Decked out in red factory overalls, László Moholy-Nagy cut a striking figure of an avant-garde utopian during his time teaching at the Bauhaus in Dessau from 1923 to 1928. And while his spirited belief in art inspiring a better future could define his career, there was also his radical experimentation with materials. Plexiglas sculptures melted in his own oven, and balanced Constructivist paintings with layers of geometric forms, were in turn influenced by his relocations across Europe and finally to the United States with the rise of the Nazis. And then there was a whole other body of graphic and theatrical design, where he brought his play with collaged imagery into the commercial realm.
Moholy-Nagy: Future Present, which opened this past weekend at the Solomon R. Guggenheim Museum in Manhattan, is organized by the Guggenheim Foundation, the Art Institute of Chicago, and the Los Angeles County Museum of Art (LACMA) as his first retrospective in the United States in half a century. It chronologically crawls up the museum’s central spiral with over 300 pieces, from 1920s abstraction to 1940s “Space Modulators” that cast curious shadows from their plastic forms, some of his final work before his death at the age of 51 in 1946 from leukemia.
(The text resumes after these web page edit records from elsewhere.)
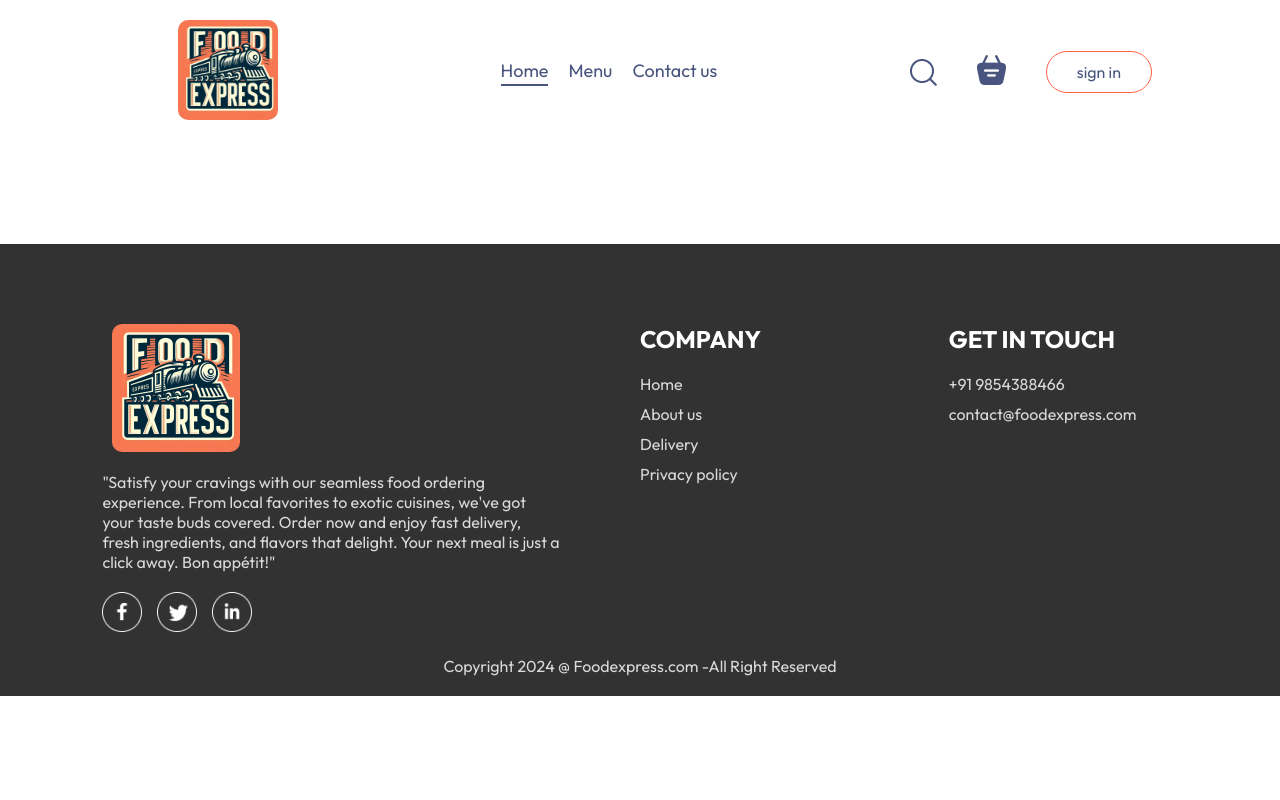
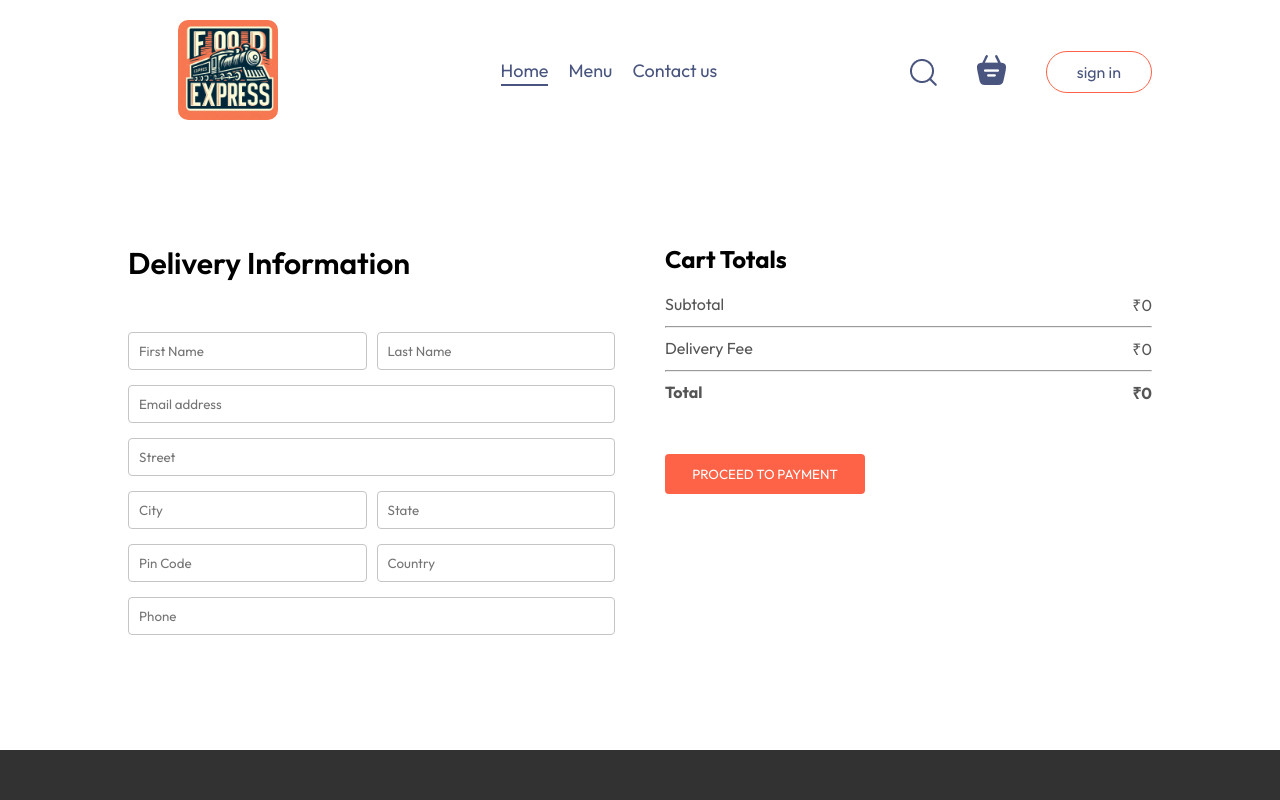
Before and after one commit to Suhas-R57/foodapp, a React (Vite) app: page /order in a window 1280 px wide. Shown: the top 800 px of the page. Built offline with nearby package versions, Linux system fonts and the light colour scheme.

Commit message:
modified

```diff
--- a/src/pages/Cart/Cart.jsx
+++ b/src/pages/Cart/Cart.jsx
@@ -1,10 +1,13 @@
 import React, { useContext } from 'react'
 import './Cart.css';
 import {StoreContext} from '../../context/StoreContext'
+import { Navigate, useNavigate } from 'react-router-dom';
 
 const Cart = () => {
 
   const {cartItems,food_list,removeFromCart, getTotalCartAmount} = useContext(StoreContext);
+
+  const navigate = useNavigate();
 
   return (
     <div className='cart'>
@@ -57,8 +60,8 @@
               <b>₹{getTotalCartAmount()===0?0:getTotalCartAmount()+50}</b>
             </div>
           </div>
-          <button>PROCEED TO CHECKOUT</button>
-        </div>
+          <button onClick={()=>navigte('/order')}>PROCEED TO CHECKOUT</button>
+        </div>a
         <div className="cart-promocode">
           <div>
             <p>If You have a promo code,Enter it here</p>
--- a/src/pages/PlaceOrder/PlaceOrder.css
+++ b/src/pages/PlaceOrder/PlaceOrder.css
@@ -0,0 +1,39 @@
+.place-order{
+    display: flex;
+    align-items: start;
+    justify-content: space-between;
+    gap:50px;
+    margin-top: 100px;
+
+}
+.place-order-left{
+    width: 100%;
+    max-width: max(30%,500px);
+}
+.place-order-left .title{
+    font-size: 30px;
+    font-weight: 600;
+    margin-bottom: 50px;
+}
+.place-order-left input{
+    margin-bottom: 15px;
+    width: 100%;
+    padding: 10px;
+    border: 1px solid #c5c5c5;
+    border-radius: 4px;
+    outline-color: tomato;
+}
+
+.place-order-left .multi-fields{
+    display: flex;
+    gap: 10px;
+}
+
+.place-order-right{
+    width: 100%;
+    max-width: max(40%,500px);
+}
+
+.place-order .cart-total button{
+    margin-top: 30px;
+}
--- a/src/pages/PlaceOrder/PlaceOrder.jsx
+++ b/src/pages/PlaceOrder/PlaceOrder.jsx
@@ -1,11 +1,58 @@
-import React from 'react'
+import React, { useContext } from 'react'
 import './PlaceOrder.css';
+import { StoreContext } from '../../context/StoreContext';
 
 const PlaceOrder = () => {
+
+  const {getTotalCartAmount} = useContext(StoreContext)
+
+
   return (
-    <div>
+    <form className='place-order'>
+      <div className="place-order-left">
+         <p className="title">Delivery Information</p>
+         <div className="multi-fields">
+          <input type="text" placeholder='First Name'/>
+          <input type="text" placeholder='Last Name'/>
+         </div>
+         <input type="text" placeholder='Email address'/>
+         <input type="text" placeholder='Street'/>
+         <div className="multi-fields">
+          <input type="text" placeholder='City'/>
+          <input type="text" placeholder='State'/>
+         </div>
+         <div className="multi-fields">
+          <input type="text" placeholder='Pin Code'/>
+          <input type="text" placeholder='Country'/>
+         </div>
+         <input type="text" placeholder='Phone' />
+      </div>
+      <div className="place-order-right">
+        <div className="cart-total">
+          <h2>Cart Totals</h2>
+          <div>
+            <div className="cart-total-details">
+              <p>Subtotal</p>
+              <p>₹{getTotalCartAmount()}</p>
+            </div>
+            <hr />
+            <div className="cart-total-details">
+              <p>Delivery Fee</p>
+              <p>₹{getTotalCartAmount()===0?0:50}</p>
+            </div>
+            <hr />
+            <div className="cart-total-details">
+              <b>Total</b>
+              <b>₹{getTotalCartAmount()===0?0:getTotalCartAmount()+50}</b>
+            </div>
 
-    </div>
+        </div>
+        <button >PROCEED TO PAYMENT</button>
+
+      </div>
+     </div>
+
+    </form>
   )
 }
 
```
One of these sculptures — “Dual Form with Chromium Rods” (1946) — hovers on a wire down into the rotunda, greeting visitors as they begin the ascent on the spiral ramp. It’s not a monumental piece, appearing a bit like an industrial will-o’-the-wisp with its Plexiglas and chrome-plated brass, but with its spindly shadow dancing alongside, it encapsulates many of the ideas behind his work, including the embrace of new materials, light, transparency, and unexpected forms.
It’s definitely not an exhibition that feels like a summer blockbuster; he doesn’t have the same high profile as other Bauhaus alumni like Vasily Kandinsky or Josef Albers. Unless you are a hardcore Moholy-Nagy superfan, there likely aren’t any showpieces that you’ll be seeking out, and it’s certainly possible many visitors won’t be familiar with the Hungarian artist’s name (or how to pronounce it; “Mo-holy-Nawdge” is the most accepted). Yet Future Present is a surprisingly accessible and enjoyable exhibition about one man’s continuous experimentation. Whether his “telephone paintings,” which, he explained, were painted at an enamel factory through his called-in instructions, or his camera-less photograms made through exposing the paper to light, each reflects an optimistic embrace of possibility.
One of the standout moments is the 2009 recreation by Kai-Uwe Hemken and Jakob Gebert of his unrealized “Room of the Present,” where among collages of photographs, and a very Bauhaus structure of metal and black walls, is a replica of his “Light Prop for an Electric Stage.” It only operates about 14 times a day, so a bit of serendipity is involved, but when it springs into kinetic action it casts curious shadows as it turns. The contraption of gears, metal, plastic, and wood was built in 1930, and Moholy-Nagy hauled it along as a cumbersome travel companion. Alice Rawsthorn wrote for the New York Times in 2009 that customs officers “snorted in disbelief” when he said it was a machine “to create pools of light and shadow so he could study their movement,” and he was no better off when he lied and claimed it was “a robot, fountain, and mixing machine” (although apparently “hairdressing equipment” did the trick).
This may be slightly blasphemous to Moholy-Nagy’s impressive legacy, but I personally am most drawn to his advertising work. I’ve previously written about his 1936 design for Imperial Airways, where he morphed the London Underground map into a dynamic cartography for aviation routes, and the exhibition joins this work with examples like his vibrant posters for the Underground, where large typography warned riders of new pneumatic doors and the distance allowed by their fares in the same lively exuberance as his photomontages. His belief in the elevating impact of art on the social consciousness seems to also be behind even these commercial endeavors.
Frank Lloyd Wright’s spiral in the Guggenheim building works for Moholy-Nagy, rather than against the art as has been the case in past Guggenheim exhibitions, allowing his two-dimensional pieces to be embedded in its broad walls. When you look out at the opposite side of the rotunda, the differently colored backs of the ephemera cases and sporadic temporary walls in blueish gray appear together like another version of one of Moholy-Nagy’s paintings. However, I at least found there was some obtrusive glaring on the work due to the lighting, and many of the paintings being behind protective glass.
After Future Present closes in September, it will open on October 2 at the Art Institute of Chicago, and then on February 12, 2017 at LACMA. It’s a very methodical exhibition, presenting these hundreds of examples of his work without weighing one area of his art over another, offering a vision of a modernist who saw a populist potential in art and technology.
Moholy-Nagy: Future Present continues through September 7 at the Solomon R. Guggenheim Museum (1071 Fifth Avenue, Upper East Side, Manhattan).